Robert M. Stern

Robert M. Stern is Professor of Economics at the University of Michigan and Director of the Institute of Public Policy Studies. He is coauthor with Allan V. Deardorff of The Michigan Model of World Production and Trade (MIT Press 1985.)

  • US Trade Policies in a Changing World Economy

    US Trade Policies in a Changing World Economy

    Robert M. Stern

    This collection of original essays focuses on issues of international trade and trade policy in a world that is undergoing structural adaptation and in the face of a serious increase in the US trade deficit. They bring a new consolidation of analytical perspective to a wide variety of current trade policy issues.In their overview chapter, Alan V. Deardorff and Robert M. Stern discuss developments in trade and protectionism, review the case for free trade and address the arguments in favor of trade intervention. Rudiger Dornbusch and Jeffrey Frankel analyze the macroeconomic setting in which changes have been made in US tariffs and NTBs.Stephen P. Magee and Leslie Young develop a model of endogenous protection and use it to search for microeconomic and macroeconomic variables that may help to explain changes in tariff and nontariff protection in the US since 1900. Paul Krugman takes up the question of identifying strategic sectors and the extent to which international competition and national government policies may affect the returns to such sectors under conditions of imperfect competition or when externalities are present. Avinash Dixit analyzes the responses that the US might make to other countries' trade policies in terms of how these policies affect US real national income and national security. He concludes that the US could use strategic advance responses to alter other countries' trade policies in a mutually beneficial way.Richard N. Cooper evaluates trade policy as foreign policy by looking at changes through three periods of US history. T.N. Srinivasan scrutinizes the national defense argument for government intervention in foreign trade. John H. Jackson in discussing alternative negotiation approaches for the conduct of US trade policies observes that the pursuit of multilateralism may be frustrating and that what may be needed instead is a "minilateral" approach to trade liberalization. In conclusion, W. Max Corden offers a package of rules that he believes may be both desirable and possible for the international trading system to attain.

    • Hardcover $49.00
    • Paperback $50.00 £40.00
  • The Michigan Model of World Production and Trade

    Theory and Applications

    Alan Deardorff and Robert M. Stern

    This book presents the work that has been done to date with the Michigan Model of World Production and Trade, together with a full description and discussion of the model itself.

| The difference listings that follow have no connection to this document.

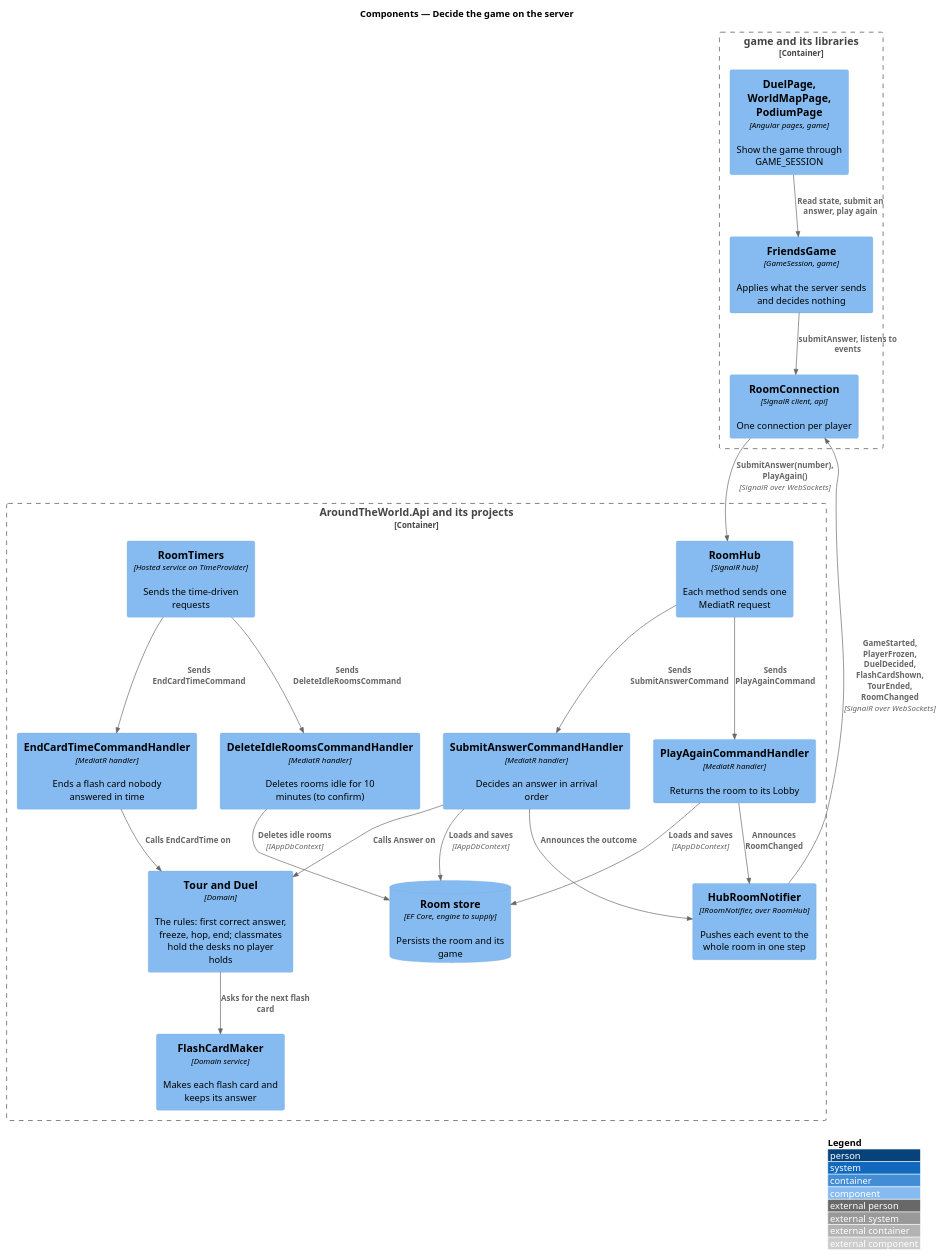
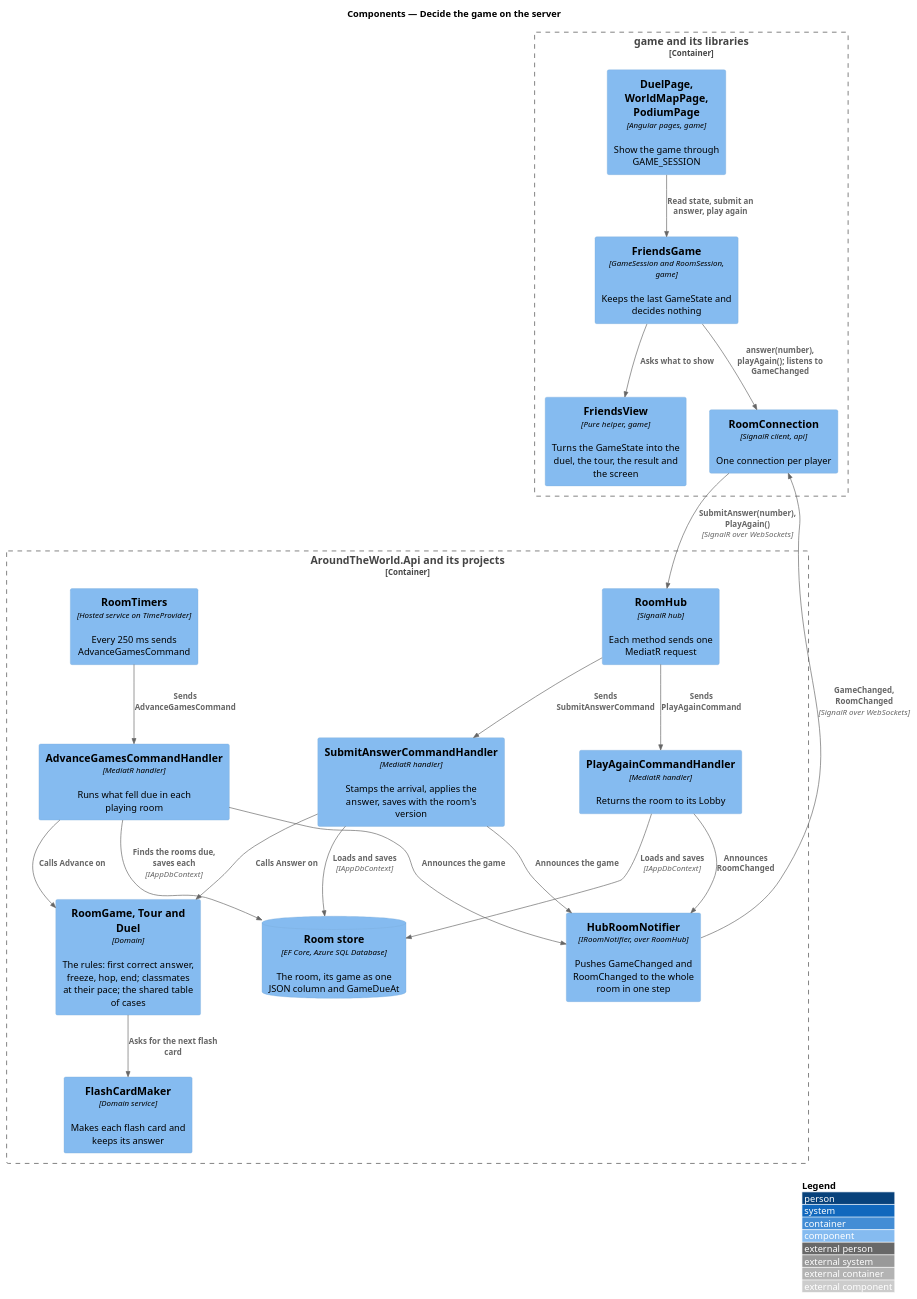
Before and after one commit to QuinntyneBrown/around-the-world: the diagram in docs/detailed-designs/rooms/decide-game-on-server/diagrams/c4-component.puml, drawn with PlantUML. The commit also changed 20 other files, not shown here.

First line of the commit message:
Journey 14: mark it complete, record its lessons, the budget, the diagrams and the components extended

```diff
--- a/docs/detailed-designs/rooms/decide-game-on-server/diagrams/c4-component.puml
+++ b/docs/detailed-designs/rooms/decide-game-on-server/diagrams/c4-component.puml
@@ -1,39 +1,40 @@
 @startuml
 !include <C4/C4_Component>
 LAYOUT_WITH_LEGEND()
 title Components — Decide the game on the server
 
 Container_Boundary(game, "game and its libraries") {
   Component(pages, "DuelPage, WorldMapPage, PodiumPage", "Angular pages, game", "Show the game through GAME_SESSION")
-  Component(session, "FriendsGame", "GameSession, game", "Applies what the server sends and decides nothing")
+  Component(session, "FriendsGame", "GameSession and RoomSession, game", "Keeps the last GameState and decides nothing")
+  Component(view, "FriendsView", "Pure helper, game", "Turns the GameState into the duel, the tour, the result and the screen")
   Component(conn, "RoomConnection", "SignalR client, api", "One connection per player")
 }
 Container_Boundary(api, "AroundTheWorld.Api and its projects") {
   Component(hub, "RoomHub", "SignalR hub", "Each method sends one MediatR request")
-  Component(timers, "RoomTimers", "Hosted service on TimeProvider", "Sends the time-driven requests")
-  Component(answer, "SubmitAnswerCommandHandler", "MediatR handler", "Decides an answer in arrival order")
-  Component(endcard, "EndCardTimeCommandHandler", "MediatR handler", "Ends a flash card nobody answered in time")
+  Component(timers, "RoomTimers", "Hosted service on TimeProvider", "Every 250 ms sends AdvanceGamesCommand")
+  Component(answer, "SubmitAnswerCommandHandler", "MediatR handler", "Stamps the arrival, applies the answer, saves with the room's version")
+  Component(advance, "AdvanceGamesCommandHandler", "MediatR handler", "Runs what fell due in each playing room")
   Component(again, "PlayAgainCommandHandler", "MediatR handler", "Returns the room to its Lobby")
-  Component(idle, "DeleteIdleRoomsCommandHandler", "MediatR handler", "Deletes rooms idle for 10 minutes (to confirm)")
-  Component(tour, "Tour and Duel", "Domain", "The rules: first correct answer, freeze, hop, end; classmates hold the desks no player holds")
+  Component(game2, "RoomGame, Tour and Duel", "Domain", "The rules: first correct answer, freeze, hop, end; classmates at their pace; the shared table of cases")
   Component(maker, "FlashCardMaker", "Domain service", "Makes each flash card and keeps its answer")
-  Component(notifier, "HubRoomNotifier", "IRoomNotifier, over RoomHub", "Pushes each event to the whole room in one step")
-  ComponentDb(store, "Room store", "EF Core, engine to supply", "Persists the room and its game")
+  Component(notifier, "HubRoomNotifier", "IRoomNotifier, over RoomHub", "Pushes GameChanged and RoomChanged to the whole room in one step")
+  ComponentDb(store, "Room store", "EF Core, Azure SQL Database", "The room, its game as one JSON column and GameDueAt")
 }
 Rel(pages, session, "Read state, submit an answer, play again")
-Rel(session, conn, "submitAnswer, listens to events")
+Rel(session, view, "Asks what to show")
+Rel(session, conn, "answer(number), playAgain(); listens to GameChanged")
 Rel(conn, hub, "SubmitAnswer(number), PlayAgain()", "SignalR over WebSockets")
 Rel(hub, answer, "Sends SubmitAnswerCommand")
 Rel(hub, again, "Sends PlayAgainCommand")
+Rel(timers, advance, "Sends AdvanceGamesCommand")
+Rel(answer, game2, "Calls Answer on")
+Rel(advance, game2, "Calls Advance on")
+Rel(game2, maker, "Asks for the next flash card")
+Rel(answer, store, "Loads and saves", "IAppDbContext")
+Rel(advance, store, "Finds the rooms due, saves each", "IAppDbContext")
 Rel(again, store, "Loads and saves", "IAppDbContext")
+Rel(answer, notifier, "Announces the game")
+Rel(advance, notifier, "Announces the game")
 Rel(again, notifier, "Announces RoomChanged")
-Rel(timers, endcard, "Sends EndCardTimeCommand")
-Rel(timers, idle, "Sends DeleteIdleRoomsCommand")
-Rel(answer, tour, "Calls Answer on")
-Rel(endcard, tour, "Calls EndCardTime on")
-Rel(tour, maker, "Asks for the next flash card")
-Rel(answer, store, "Loads and saves", "IAppDbContext")
-Rel(idle, store, "Deletes idle rooms", "IAppDbContext")
-Rel(answer, notifier, "Announces the outcome")
-Rel(notifier, conn, "GameStarted, PlayerFrozen, DuelDecided, FlashCardShown, TourEnded, RoomChanged", "SignalR over WebSockets")
+Rel(notifier, conn, "GameChanged, RoomChanged", "SignalR over WebSockets")
 @enduml
```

Developed and refined for more than a decade, The Michigan Model is distinguished among general equilibrium trade models not only for its coverage (34 countries and 29 industries) but for its allowance for a wider variety of important short-run interactions among markets and a greater variety of policy parameters and institutional details than many other models permit. The model is intended as a practical tool for policymakers analyzing the effects of measures such as tariffs, taxes, and exchange rate changes on a set of highly disaggregated patterns of production, trade, and employment. Following an introductory chapter that discusses the development and use of The Michigan Model, its theoretical structure is introduced and compared to the theoretical structure of other computational models and its implementation is presented in terms of data requirements and parameters, methods of solution, and application to various issues. Six chapters then explore a number of different applications designed to analyze the effects of the Tokyo Round of Multilateral Trade Negotiations and post-Tokyo-Round negotiating alternatives, the effects of tariffs on the structure of protection in the U.S. and other major industrialized countries, the effects of domestic tax/subsidies on the structure of protection in the U.S., the U.K., and Japan, the sectoral impact of real exchange-rate changes, and the effect of trade on employment in major industrial countries. A final chapter draws together the lessons of the efforts for computer modeling of trade and for the direction of future research.

    • Hardcover $37.50